The Festival of The Chariots has become an integral part of the April calendar in Durban, the holiday city on the East Coast of South Africa.
Durban, a city of over three million people is a vibrant, cosmopolitan city with one of the largest Indian communities outside of India.
Indians were brought to Durban in the mid 1800s by the British colonial rulers as indentured laborers to work on the sugar plantations. They were nothing more than slaves. The Indians brought with them to Africa the rich cultures, cuisine, religions, art, music and dance from India. Now, a decade and a half later, their descendants are some of the most prosperous and respected members of the Durban community.
The Hindu community in Durban has many subdivisions, and the Hare Krishna’s (International Society for Krishna Consciousness) are one of them. Settled at the magnificent Temple of Understanding, with its superb vegetarian restaurant Govinda’s in Chatsworth, the Hare Krishna’s are very much a respected part of the city’s diverse community.
Rathyatra spreads across the world
Rathayatra is celebrated by devotees of Lord Krishna and other people who want peace, all over the world since it was introduced to the west in 1967 in San Francisco by His Divine Grace A.C. Bhaktivedanta Swami Prabhupada and his first American disciples.
It is known that every year, for thousands of years now, this tradition has continued unrivaled in its opulence. An annual event, dating back to ancient times, the Festival of the Chariots draws pilgrims from all parts of the globe, by the millions, to celebrate the glories of God and is one of the oldest continuously celebrated festivals in the world.

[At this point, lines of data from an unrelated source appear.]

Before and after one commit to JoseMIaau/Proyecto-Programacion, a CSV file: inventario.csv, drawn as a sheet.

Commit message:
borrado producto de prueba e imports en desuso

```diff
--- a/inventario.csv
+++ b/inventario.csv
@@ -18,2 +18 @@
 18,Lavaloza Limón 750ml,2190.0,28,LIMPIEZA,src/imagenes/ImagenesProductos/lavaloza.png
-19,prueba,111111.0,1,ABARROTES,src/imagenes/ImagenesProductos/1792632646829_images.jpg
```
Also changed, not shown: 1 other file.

Jaganatha Puri is an Indian temple city
To fully comprehend this tradition, we must travel to the ancient land of India. In the state of Orissa, located on the eastern coast of India, to a city by the name of Jagannatha Puri where a festival is carried out that leaves one awe-struck.
Over a million people gather annually within this ancient city of Jagannatha Puri, the temple town in Orissa, to celebrate Rathayatra: The Festival of the Chariots.
To set the scene: picture three giant chariots which each measure about 45 feet high looming over the streets of Jagannatha Puri. Sitting majestically on these chariots are deity-forms of the Lord and His siblings, the presiding deities of the main temple, Sri Mandira, Lord Jagannatha, Lord Balabhadra and Goddess Subhadra.
Every year, this great festival of Rathayatra, which stemmed from Jagannatha Puri, is now celebrated in the major cities of North America, in the capitals of Europe, in South America, Africa, and Australia. People from all faiths attend the festival, all around the world, which has drawn millions upon millions to Jagannatha Puri for thousands of years.
Jagannath is also the etymological origin of the English word ‘Juggernaut’ for those who are interested.
The attraction of the Festival of the Chariots for non-Hindus seems to be the love, peace and harmony of all people that this festival symbolizes and of course the delicious Krsna-prasadam (the free food ) that uplifts souls and purifies spirits.